There are people out there who think that farmers who raise livestock for any reason don’t love animals. Some people think we consider animals to be akin to machines in factories. Other people say “animals are friends not food.” No one wants to think about the one bad day that the animals on my farm have to experience. I’ve seen the constant bad days that animals in confined animal feeding operations (CAFO’s) have to endure. While they are not being tortured in CAFO’s, they sure aren’t getting to live out their lives in any sort of natural way while they are being raised to create a product.

In order to truly raise livestock humanely, ethically, and sustainably, I believe you need to love those creatures.

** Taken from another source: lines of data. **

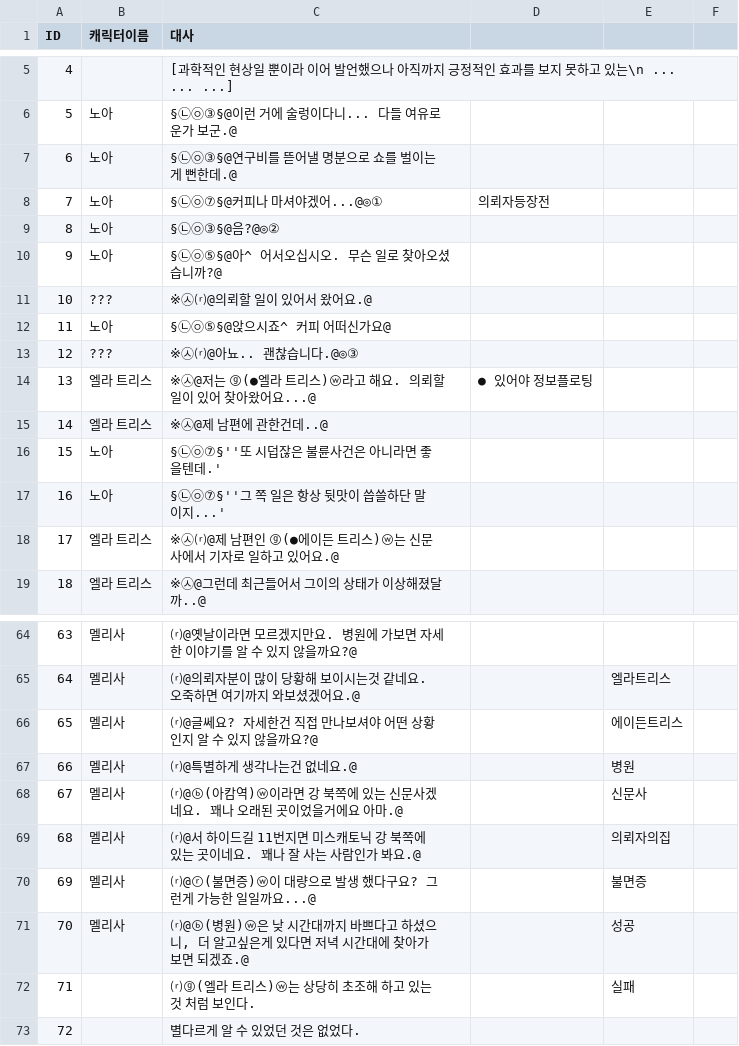
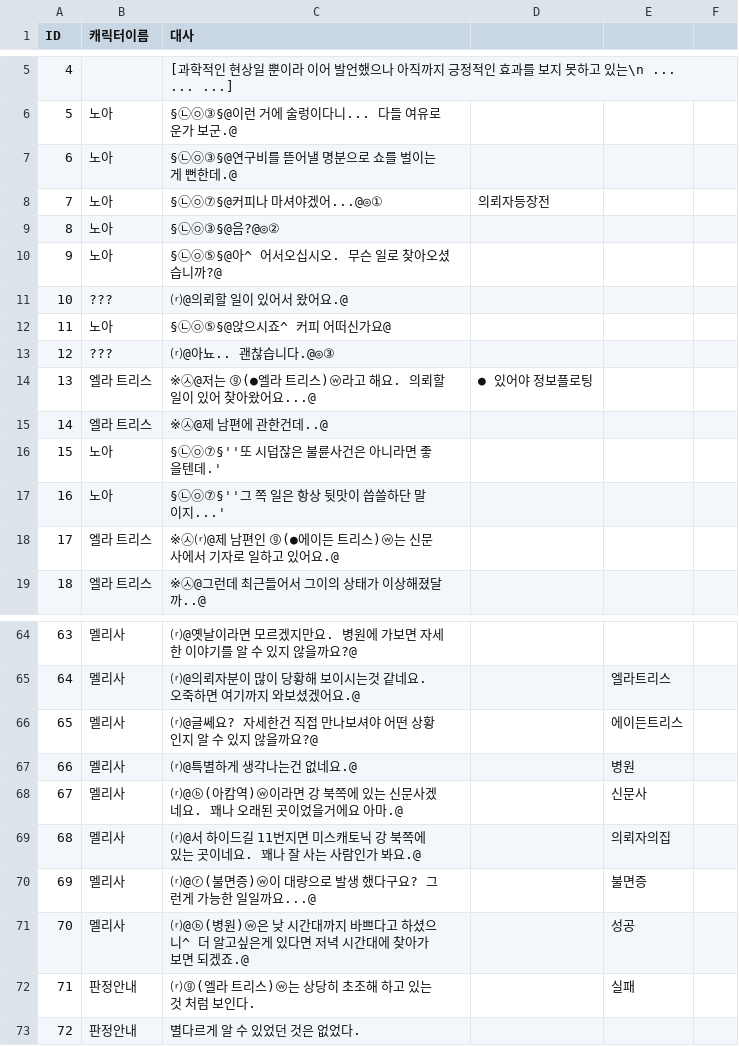
Before and after one commit to coolblue1853/PlamTurtle_Coc, a CSV file: A Shadow Over the Water/Assets/Asset/Resources/1일차 오전 탐정사무소.csv, drawn as a sheet; only a part is shown, gaps mark what is left out.

```diff
--- a/A Shadow Over the Water/Assets/Asset/Resources/1일차 오전 탐정사무소.csv
+++ b/A Shadow Over the Water/Assets/Asset/Resources/1일차 오전 탐정사무소.csv
@@ -10,5 +10,5 @@ ID,캐릭터이름,대사,,,
 9,노아,§㉡㉧⑤§@아^ 어서오십시오. 무슨 일로 찾아오셨습니까?@,,,
-10,???,※㉦⒭@의뢰할 일이 있어서 왔어요.@,,,
+10,???,⒭@의뢰할 일이 있어서 왔어요.@,,,
 11,노아,§㉡㉧⑤§@앉으시죠^ 커피 어떠신가요@,,,
-12,???,※㉦⒭@아뇨.. 괜찮습니다.@◎③,,,
+12,???,⒭@아뇨.. 괜찮습니다.@◎③,,,
 13,엘라 트리스,※㉦@저는 ⓖ(●엘라 트리스)ⓦ라고 해요. 의뢰할 일이 있어 찾아왔어요...@,● 있어야 정보플로팅,,
@@ -70,4 +70,4 @@ ID,캐릭터이름,대사,,,
 69,멜리사,⒭@ⓡ(불면증)ⓦ이 대량으로 발생 했다구요? 그런게 가능한 일일까요...@,,불면증,
-70,멜리사,"⒭@ⓑ(병원)ⓦ은 낮 시간대까지 바쁘다고 하셨으니, 더 알고싶은게 있다면 저녁 시간대에 찾아가보면 되겠죠.@",,성공,
-71,,⒭ⓖ(엘라 트리스)ⓦ는 상당히 초조해 하고 있는 것 처럼 보인다.,,실패,
-72,,별다르게 알 수 있었던 것은 없었다.,,,
+70,멜리사,⒭@ⓑ(병원)ⓦ은 낮 시간대까지 바쁘다고 하셨으니^ 더 알고싶은게 있다면 저녁 시간대에 찾아가보면 되겠죠.@,,성공,
+71,판정안내,⒭ⓖ(엘라 트리스)ⓦ는 상당히 초조해 하고 있는 것 처럼 보인다.,,실패,
+72,판정안내,별다르게 알 수 있었던 것은 없었다.,,,
```
Also changed, not shown: 22 other files.
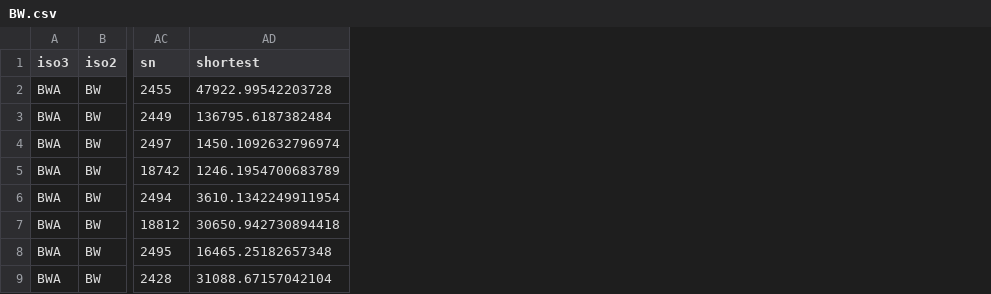
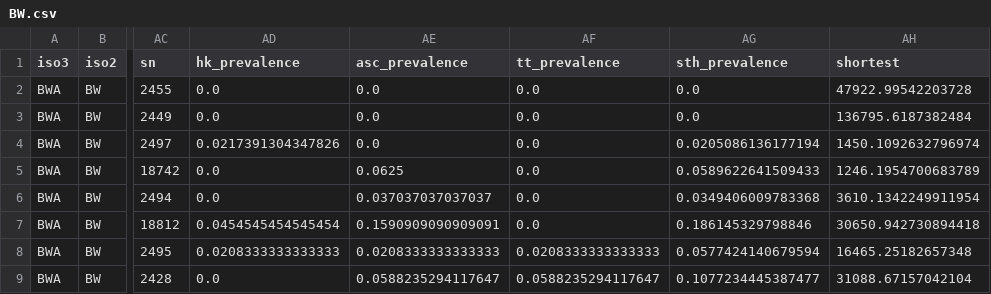
Before and after one commit to helminthiases/infections, a CSV file: warehouse/data/ESPEN/networks/edges/BW.csv, drawn as a sheet; only a part is shown, gaps mark what is left out; the diff names each change by its address in the sheet, - before the commit and + after, or states it on an @@ line.

```diff
--- a/warehouse/data/ESPEN/networks/edges/BW.csv
+++ b/warehouse/data/ESPEN/networks/edges/BW.csv
+column AD (hk_prevalence), rows 2-9: 0.0 | 0.0 | 0.0217391304347826 | 0.0 | 0.0 | 0.0454545454545454 | 0.0208333333333333 | 0.0
+column AE (asc_prevalence), rows 2-9: 0.0 | 0.0 | 0.0 | 0.0625 | 0.037037037037037 | 0.1590909090909091 | 0.0208333333333333 | 0.0588235294117647
+column AF (tt_prevalence), rows 2-9: 0.0 | 0.0 | 0.0 | 0.0 | 0.0 | 0.0 | 0.0208333333333333 | 0.0588235294117647
+column AG (sth_prevalence), rows 2-9: 0.0 | 0.0 | 0.0205086136177194 | 0.0589622641509433 | 0.0349406009783368 | 0.186145329798846 | 0.0577424140679594 | 0.1077234445387477
```
Also changed, not shown: warehouse/data/ESPEN/networks/edges/GH.csv, warehouse/data/ESPEN/networks/edges/MR.csv, 39 other files.
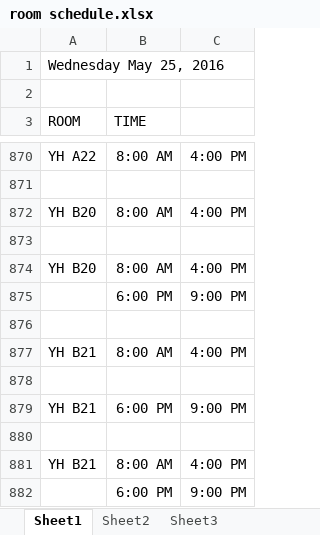
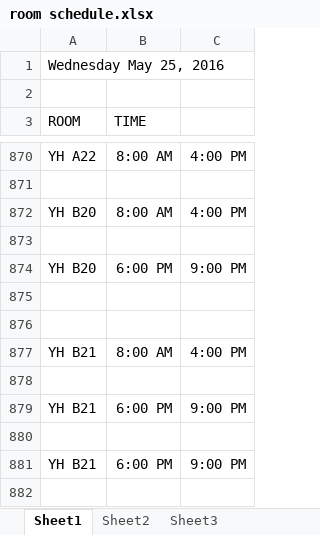
Before and after one commit to jhanperera/ClassOpsLogCreator, an Excel workbook: room schedule.xlsx, sheet Sheet1, drawn as a sheet; only a part is shown, gaps mark what is left out; values as stored, in another font and other column widths than the file's, no borders; removed rows and columns are numbered as before the commit, all else as after; the diff names each change by its address in the sheet, - before the commit and + after, or states it on an @@ line.

```diff
--- a/room schedule.xlsx (sheet Sheet1)
+++ b/room schedule.xlsx (sheet Sheet1)
-B874 (TIME): 8:00 AM
+B874 (TIME): 6:00 PM
-C874: 4:00 PM
+C874: 9:00 PM
-row 875:  | 6:00 PM | 9:00 PM
+row 875: (empty)
-row 881: YH B21 | 8:00 AM | 4:00 PM
-A881 (ROOM): (empty)
+A881 (ROOM): YH B21
```
Also changed, not shown: 1 other file.
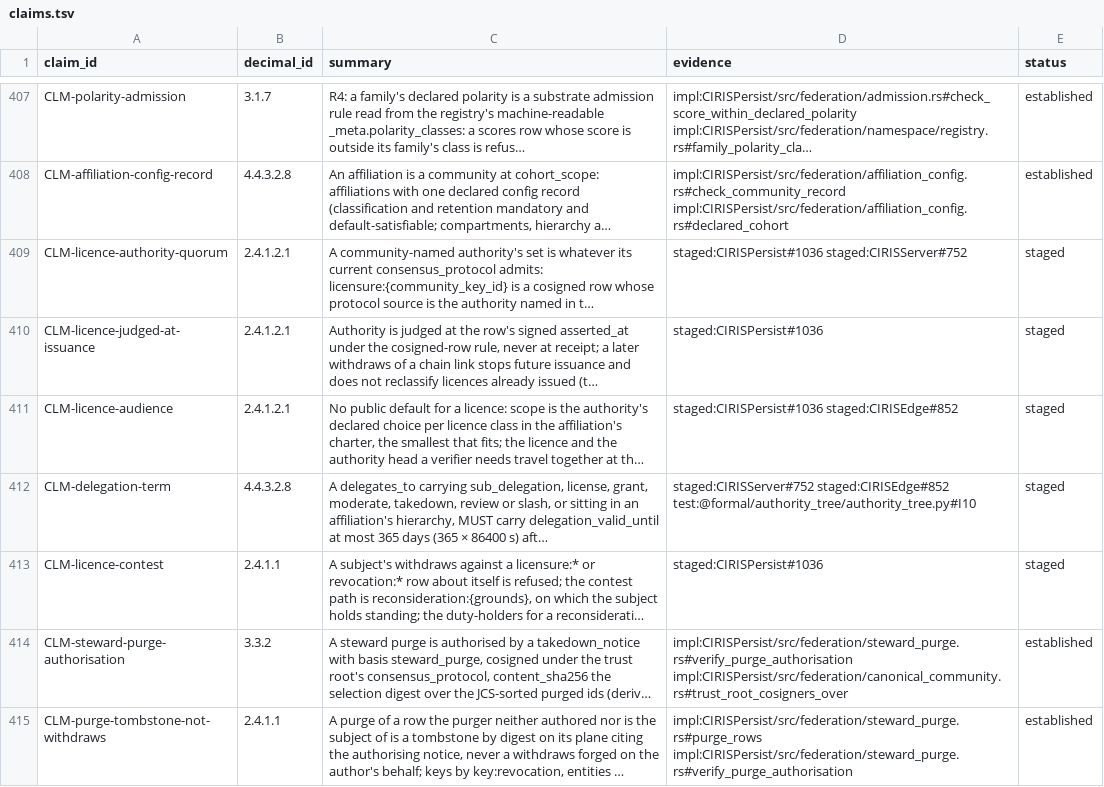
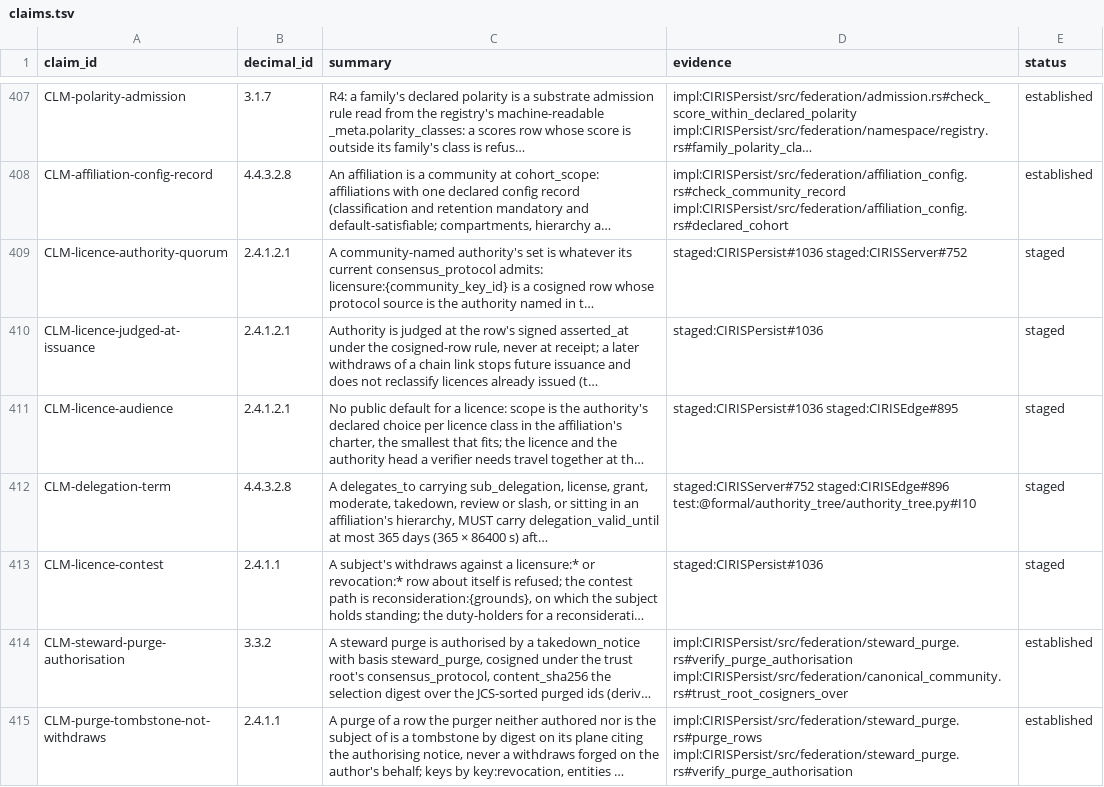
Before and after one commit to CIRISAI/CIRISConstitution, a TSV file: constitution/claims.tsv, drawn as a sheet; only a part is shown, gaps mark what is left out; long unchanged cells end in …; the diff names each change by its address in the sheet, - before the commit and + after, or states it on an @@ line.

```diff
--- a/constitution/claims.tsv
+++ b/constitution/claims.tsv
-D411 (evidence): staged:CIRISPersist#1036 staged:CIRISEdge#852
+D411 (evidence): staged:CIRISPersist#1036 staged:CIRISEdge#895
-D412 (evidence): staged:CIRISServer#752 staged:CIRISEdge#852 test:@formal/authority_tree/authority_tree.py#I10
+D412 (evidence): staged:CIRISServer#752 staged:CIRISEdge#896 test:@formal/authority_tree/authority_tree.py#I10
```
Also changed, not shown: 1 other file.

They all have personalities. They react to you and how you treat them and they remember what you’ve done, whether it be good or bad. They like to have fun and play. They have a different sort of intelligence.

Butcher days are never fun days. They are always the most stressful days on the farm. I worry that the animals will be stressed and scared. I worry they will be injured being loaded or unloaded from the trailer. I worry that something will go wrong in the process.

In the time it takes to raise an animal, you get to know them. You interact with them daily, multiple times per day. You talk to them, pet them…and you love them. You get to learn which animals are more trusting and which animals need you to talk softer and walk slower. You learn which pigs like back scratches and which prefer a scratch behind the ears. You learn to differentiate the ewes’ voices as they call out to their lambs.

My livestock are my livelihood. That doesn’t mean they are simply breathing products. They create products, but while they still breathe, they are creatures worthy of my respect. This isn’t a call to stop eating meat. It’s a reminder that your small farmer loves their livestock and truly cares about their needs while simultaneously understanding that they are here for our sustenance. Remember that your farmer takes care of the hard job of loving their livestock so you don’t have to. This is just a small reminder that while farmer is physically demanding, dangerous, and tiring, it is likewise mentally and emotionally demanding, dangerous, and tiring. And yet, I would not want to do anything else.

Leave a Reply

Fill in your details below or click an icon to log in:

WordPress.com Logo

You are commenting using your WordPress.com account. Log Out /  Change )

Google photo

You are commenting using your Google account. Log Out /  Change )

Twitter picture

You are commenting using your Twitter account. Log Out /  Change )

Facebook photo

You are commenting using your Facebook account. Log Out /  Change )

Connecting to %s